Here is the list of 40-man roster players the Braves have dealt in the last 24 hours: Wright, Anderson, Michael Soroka, Nicky Lopez, Jared Shuster and Braden Shewmake.
The team also non-tendered seven players on its 40-man roster on Friday, including Michael Tonkin and Kolby Allard. The Braves have 30 players on their 40-man roster.
MLB Trade Rumors projects arbitration salaries. If using those estimations, the Braves saved around $12 million to $13 million with the string of moves on Thursday and Friday. This doesn’t include decisions made earlier this offseason, like removing Sam Hilliard or Ben Heller from the roster.
This could mean the Braves are clearing room, and money, for something bigger. They need starting pitching. They also have an opening in left field.
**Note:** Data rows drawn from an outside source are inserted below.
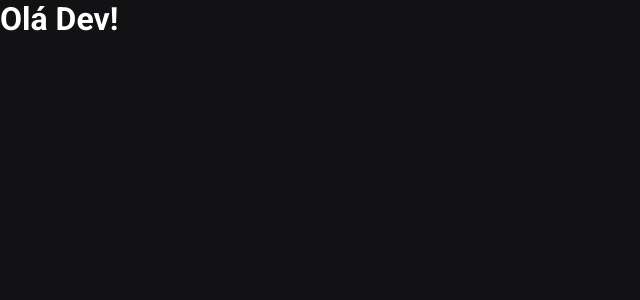
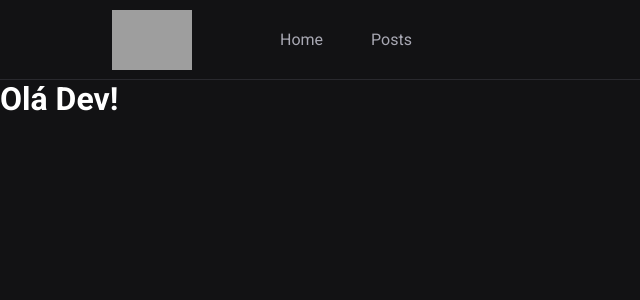
Before and after one commit to IanCaminhas/NextJs, a Next.js app: page / in a window 1280 px wide. Shown: the top 300 px of the page, without its empty margins (0-640 px from the left). Built offline with nearby package versions, Linux system fonts and the light colour scheme; grey boxes are pictures that could not be loaded.

Commit message:
Header Component - parte 1

```diff
--- /dev/null
+++ b/src/components/Header/index.tsx
@@ -0,0 +1,15 @@
+import styles from './styles.module.scss'
+
+export function Header(){
+    return (
+        <header className={styles.container}>
+            <div className={styles.content}>
+                <img src="/logo.svg" alt="DevNews!" />
+                <nav>
+                    <a href="#">Home</a>
+                    <a href="#">Posts</a>
+                </nav>
+            </div>
+        </header>
+    );
+}
--- /dev/null
+++ b/src/components/Header/styles.module.scss
@@ -0,0 +1,51 @@
+.container {
+    height: 5rem;
+    border-bottom: 1px solid var(--gray800);
+}
+
+.content {
+    max-width: 1120px;
+    height: 5rem;
+    margin: 0 auto; //em telas maiores que 1120 px em cima e em baixo... auto é automáico na direita e esquerda...
+    padding: 0 2rem;  // telas menores que 1120px pra não ficar tudo agarrado dos lado, 0 em cima e embaxo. 2rem na esquerda e direita
+    //centralizado verticalmente lado a lado
+    display: flex;
+    align-items: center;
+
+    img {
+        height: 3.75rem; //tamanho da imagem
+    }
+
+    nav {
+        margin-left: 5rem; //5rem para se afastar da imagem
+        height: 5rem;//para garantir que fique centralizado verticalmente
+
+        a{
+            display: inline-block;
+            position: relative;
+            padding: 0 0.5rem;
+            height: 5rem;
+            line-height: 5rem;
+            color: var(--gray300);
+            transition: color 0.2s;//quando o mouse passar por cima vai mudar de cor. Esse efeito vai durar 0.2s
+
+            //estilização a patir do segundo menu
+            & + a{
+                margin-left: 2rem;
+            }
+
+            //efeito de quando o mouse passa por cima
+            &:hover {
+                color: var(--white); //quando o mouse passar em cima, a cor vai ser branca
+            }
+
+            //quando o link estiver ativo, ele terá uma estilização
+            //O elemento que estiver com a classe active, a cor branca vai ficar ativa e o bold também
+            &.active {
+                color: var(--white);
+                font-weight: bold;
+            }
+
+        }
+    }
+}
--- a/src/pages/_app.tsx
+++ b/src/pages/_app.tsx
@@ -1,7 +1,15 @@
+import { Header } from '../components/Header';
 import '../styles/globals.scss'
 
 function MyApp({ Component, pageProps }) {
-  return <Component {...pageProps} />
+  //Esse componente header é o cabeçalho que aparece em todas as páginas
+  return(
+    <>
+    <Header />
+        <Component {...pageProps} />
+    </>
+);
+
 }
 
 export default MyApp
```
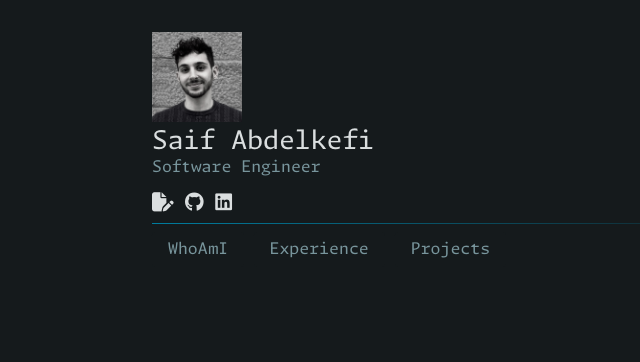
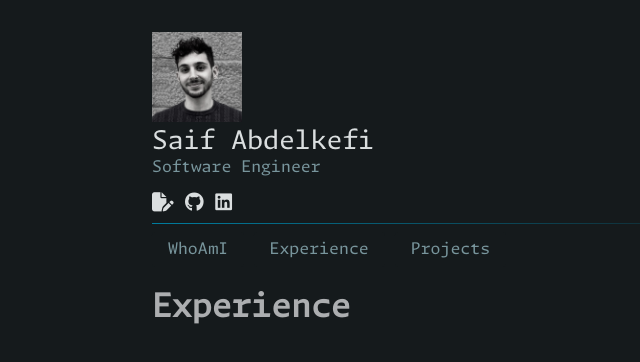
Before and after one commit to SaifAbdkf/personal-website, a React (Vite) app in the folder saif-website/: page /experience in a window 1280 px wide. Shown: the top 362 px of the page, without its empty margins (168-808 px from the left). Built offline with nearby package versions, Linux system fonts and the light colour scheme.

Commit message:
react routing

```diff
--- a/saif-website/package.json
+++ b/saif-website/package.json
@@ -13,6 +13,7 @@
   "dependencies": {
     "react": "^18.3.1",
     "react-dom": "^18.3.1",
+    "react-router-dom": "^7.1.5",
     "serve": "^14.2.4"
   },
   "devDependencies": {
--- /dev/null
+++ b/saif-website/src/App.tsx
@@ -0,0 +1,26 @@
+import { BrowserRouter as Router, Routes, Route } from "react-router-dom";
+import Home from "./Home";
+import Experience from "./Experience";
+import Projects from "./Projects";
+import Header from "./Header";
+import Navbar from "./Navbar";
+
+export default function App() {
+  return (
+    <>
+      <Router>
+        <div className={"mainContainer"}>
+          <div className={"content"}>
+            <Header />
+            <Navbar />
+            <Routes>
+              <Route path="/" element={<Home />} />
+              <Route path="/experience" element={<Experience />} />
+              <Route path="/Projects" element={<Projects />} />
+            </Routes>
+          </div>
+        </div>
+      </Router>
+    </>
+  );
+}
--- /dev/null
+++ b/saif-website/src/Experience.tsx
@@ -0,0 +1,3 @@
+export default function Experience() {
+  return <h1>Experience</h1>;
+}
--- /dev/null
+++ b/saif-website/src/Home.tsx
@@ -0,0 +1,3 @@
+export default function Home() {
+  return <h1>home</h1>;
+}
--- a/saif-website/src/Navbar.tsx
+++ b/saif-website/src/Navbar.tsx
@@ -1,17 +1,20 @@
 import "./Navbar.css";
+import { Link } from "react-router-dom";
 
 export default function Navbar() {
+  //   const navigate = useNavigate();
   return (
     <div className="menu-container">
-      <a href="/" className="menu-item">
+      <Link to="/">
         <button className="menu-button">WhoAmI</button>
-      </a>
-      <a href="/experience" className="menu-item">
+      </Link>
+      <Link to="/experience" className="menu-item">
         <button className="menu-button">Experience</button>
-      </a>
-      <a href="/projects" className="menu-item">
+      </Link>
+
+      <Link to="/projects" className="menu-item">
         <button className="menu-button">Projects</button>
-      </a>
+      </Link>
     </div>
   );
 }
--- /dev/null
+++ b/saif-website/src/Projects.tsx
@@ -0,0 +1,3 @@
+export default function Project() {
+  return <h1>Project</h1>;
+}
--- a/saif-website/src/main.tsx
+++ b/saif-website/src/main.tsx
@@ -2,16 +2,11 @@ import { StrictMode } from "react";
 import { createRoot } from "react-dom/client";
 import "./index.css";
 import "./index.css";
-import Header from "./Header";
-import Navbar from "./Navbar";
+
+import App from "./App";
 
 createRoot(document.getElementById("root")!).render(
   <StrictMode>
-    <div className={"mainContainer"}>
-      <div className={"content"}>
-        <Header />
-        <Navbar />
-      </div>
-    </div>
+    <App />
   </StrictMode>
 );
```
Also changed, not shown: 1 other file (tests, documents, lock files or other folders).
Their recent moves make it seem as if they’re preparing for a significant change or two.
In 2022, Wright, a former first-round pick, led MLB with 21 wins in a breakout season. But injuries derailed this year for him. He underwent a shoulder procedure and will miss 2024.
MLB Trade Rumors projected that Wright would earn $1.4 million in his first year of arbitration. This isn’t a high price, but the Braves would’ve spent the money on someone who wouldn’t have pitched for them.
Kowar, who is 27 years old, posted a 6.43 ERA over 28 innings for the Royals this season. He struck out 29 batters. In 74 career innings over 39 games – eight of them starts – he has a 9.12 ERA. Kowar qualified for a fourth option, which gives the Braves some flexibility.
In 2018, the Royals drafted Kowar in the first round out of the University of Florida. He debuted in 2021. Before that season, Baseball America rated him as the No. 95 prospect in baseball.
This past season, Kowar averaged around 97 mph with his four-seam fastball. He doesn’t produce much swing and miss and hasn’t gotten a ton of strikeouts. He’ll likely serve as optionable depth for Atlanta, which has often gotten the most out of players.
Wright, on the other hand, seemed like he might still have a future in Atlanta. The Braves could’ve let him rehab for the year and then welcomed him back in 2025. They clearly felt they were better off freeing up money to use elsewhere. And perhaps the Braves didn’t believe Wright would ever bounce back from shoulder surgery enough to be a viable part of their rotation in the future.
But this trade is probably less about the players and more about what it signals for the rest of Atlanta’s offseason.
Recently, Braves Chairman Terry McGuirk and president of baseball operations Alex Anthopoulos both said the club’s payroll would increase next year. It’s unclear how much that figure will go up, or the amount Atlanta can spend this winter. But the Braves have incrementally reduced their current payroll commitments by trading a slew of players, the majority of which they would’ve non-tendered regardless.
The Braves’ recent moves seem to suggest an aggressive mindset. They appear ready to spend, wherever and however that may occur. They have an opportunity to win now, and they don’t seem to be relying on the status quo.
In 2023, the Braves led MLB with 104 victories. But they had another first-round exit. Still, they had a historic season. Their offense tied and set records. The pitching staff flexed its depth.
You could’ve argued that Atlanta could’ve tried again with this same team. It seems clear the Braves wouldn’t agree with that assertion. They seem determined to leave no avenue untraveled in their quest to win another ring.
The obvious question: What’s next?
With Anthopoulos, you never know. He always seems to go in a direction you might not have seen. It’s often difficult to predict his next move.
But this seems certain: Anthopoulos, who might be baseball’s best executive, is pushing hard for another World Series and won’t be content to sit back and run out the same team as he did this past year.